"No comment," Marshall said through a smile after a brief pause that ensured he would choose his words, or lack of words, wisely. So chalk it up as another smart play by the kid -- the latest and last on a Saturday night that highlighted Marshall's role in North Carolina's turnaround and legitimized the Tar Heels as a serious Final Four contender.
"I think we've come a long way [since November], and I still think we have a long way to go," Marshall said. "Our potential is through the roof."
Almost entirely because of him.
Sure, John Henson is delivering double-doubles more regularly than the Black Eyed Peas play sporting events, and Harrison Barnes now looks like the prospect most thought would be a first-team All-American. But don't get it twisted. It's not a coincidence that both future pros -- and Zeller, too -- started blossoming almost immediately after Williams demoted Larry Drew following an embarrassing loss at Georgia Tech and finally inserted Marshall into the starting lineup. Suddenly, the Tar Heels had a point guard who possessed the one quality almost all great point guards possess, and everybody on UNC's roster has benefitted just like UNC as a whole.
"He's the kind of point guard who does make people better because he gets them the ball where they can shoot and score," Williams said. "From the shoulders up, it's hard to imagine anyone can think it better than he can."
|His teammates know it, his coach knows it and Mike Krzyzewski knows it now: Kendall Marshall makes everyone around him better. (AP)|
That's gotta be why he quit five games after Marshall took his spot, right?
Drew had to know deep down that he was lucky to remain a starter as long as he did, and that there was no way he'd ever take the position back from his younger and more talented teammate. The California native's most relevant days as a Tar Heel were over the second Williams turned to Marshall, which begs the question again: Why did it take so long for Williams to turn to Marshall?
"You're not gonna like my answer," Zeller said. "It's Coach's decision."
But did you see signs of Marshall's greatness in the preseason?
"You could always see in pickup how well he passed the ball and how well he managed the game," Zeller said. "He's a fantastic player.
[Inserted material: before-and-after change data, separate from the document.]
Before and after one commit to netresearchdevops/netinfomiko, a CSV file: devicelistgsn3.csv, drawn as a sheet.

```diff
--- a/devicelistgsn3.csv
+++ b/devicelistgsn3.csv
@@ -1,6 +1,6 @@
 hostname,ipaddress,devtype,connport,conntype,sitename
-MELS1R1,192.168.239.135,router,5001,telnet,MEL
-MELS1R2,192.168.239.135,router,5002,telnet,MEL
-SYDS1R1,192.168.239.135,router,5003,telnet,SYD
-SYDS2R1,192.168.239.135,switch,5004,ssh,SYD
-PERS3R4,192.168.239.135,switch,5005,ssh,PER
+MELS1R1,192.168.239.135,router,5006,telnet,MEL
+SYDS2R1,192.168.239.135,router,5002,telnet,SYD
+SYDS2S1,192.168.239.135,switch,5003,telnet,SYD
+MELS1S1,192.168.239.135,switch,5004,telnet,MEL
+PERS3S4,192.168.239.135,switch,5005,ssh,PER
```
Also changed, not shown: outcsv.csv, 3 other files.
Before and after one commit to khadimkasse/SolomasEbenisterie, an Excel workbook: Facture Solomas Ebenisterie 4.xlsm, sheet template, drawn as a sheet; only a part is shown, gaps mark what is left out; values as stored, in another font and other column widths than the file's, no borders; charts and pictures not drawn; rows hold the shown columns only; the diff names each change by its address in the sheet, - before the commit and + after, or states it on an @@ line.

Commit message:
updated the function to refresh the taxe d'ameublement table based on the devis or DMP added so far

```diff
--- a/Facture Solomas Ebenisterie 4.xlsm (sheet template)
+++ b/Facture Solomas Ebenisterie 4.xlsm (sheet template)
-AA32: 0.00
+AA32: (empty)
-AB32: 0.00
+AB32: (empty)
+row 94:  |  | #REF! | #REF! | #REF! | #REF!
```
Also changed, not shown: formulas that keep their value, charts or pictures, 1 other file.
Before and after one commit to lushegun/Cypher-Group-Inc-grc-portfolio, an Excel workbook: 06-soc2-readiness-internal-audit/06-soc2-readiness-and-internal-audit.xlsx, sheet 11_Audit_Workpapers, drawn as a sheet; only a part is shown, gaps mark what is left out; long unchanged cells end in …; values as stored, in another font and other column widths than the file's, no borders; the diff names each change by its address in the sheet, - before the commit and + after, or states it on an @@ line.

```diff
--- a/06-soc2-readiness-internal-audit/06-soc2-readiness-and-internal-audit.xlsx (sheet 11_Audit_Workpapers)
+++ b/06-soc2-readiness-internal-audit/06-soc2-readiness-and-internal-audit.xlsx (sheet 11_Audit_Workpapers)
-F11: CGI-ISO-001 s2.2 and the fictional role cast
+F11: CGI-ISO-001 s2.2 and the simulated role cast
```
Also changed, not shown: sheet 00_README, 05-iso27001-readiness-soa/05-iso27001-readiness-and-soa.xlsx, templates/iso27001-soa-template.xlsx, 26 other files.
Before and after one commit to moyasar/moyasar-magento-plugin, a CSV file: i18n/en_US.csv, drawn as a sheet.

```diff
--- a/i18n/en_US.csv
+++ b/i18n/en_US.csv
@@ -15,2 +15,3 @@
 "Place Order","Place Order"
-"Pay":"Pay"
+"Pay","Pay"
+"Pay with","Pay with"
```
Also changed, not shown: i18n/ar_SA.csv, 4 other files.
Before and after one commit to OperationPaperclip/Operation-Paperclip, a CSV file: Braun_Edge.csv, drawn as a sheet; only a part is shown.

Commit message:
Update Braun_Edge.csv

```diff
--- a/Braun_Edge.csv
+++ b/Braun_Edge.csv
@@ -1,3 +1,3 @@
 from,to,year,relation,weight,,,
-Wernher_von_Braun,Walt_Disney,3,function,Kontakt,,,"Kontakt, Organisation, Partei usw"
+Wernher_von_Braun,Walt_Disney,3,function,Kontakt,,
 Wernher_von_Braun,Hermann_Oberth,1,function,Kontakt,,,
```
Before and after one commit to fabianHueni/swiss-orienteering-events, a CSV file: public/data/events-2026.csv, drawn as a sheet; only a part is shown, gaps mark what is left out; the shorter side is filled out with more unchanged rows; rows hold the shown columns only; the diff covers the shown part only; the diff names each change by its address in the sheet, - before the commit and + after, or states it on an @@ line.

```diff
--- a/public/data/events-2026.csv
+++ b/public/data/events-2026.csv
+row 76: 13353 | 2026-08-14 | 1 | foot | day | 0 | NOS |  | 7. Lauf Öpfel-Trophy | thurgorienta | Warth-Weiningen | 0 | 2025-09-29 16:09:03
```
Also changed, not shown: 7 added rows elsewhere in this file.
He does a lot of things that make our jobs easy. He can pass you the ball and you just have to lay it up. He can create. And if somebody hasn't had a shot in a long time, he recognizes that and runs a play for them."
And it typically leads to easy buckets.
Which is why North Carolina shot 52.4 percent from the field against Duke.
Which is why North Carolina will be hanging another ACC championship banner soon.
Which is why you'd be wise to have the Tar Heels on your short list of national title contenders.
Thirteen Saturdays ago they were 4-3 and unranked. But they're now 24-6 and poised to move into the top 10 because they've got a star point guard to go with their star wing and huge frontcourt, and that's not something North Carolina had -- or at least it's not something North Carolina utilized -- back when it was losing to Illinois, Minnesota and Georgia Tech while making all of what's happened since seem unlikely.
"I wanted it to be my team from the beginning," Marshall acknowledged. "But I'm just happy that I can be that player now."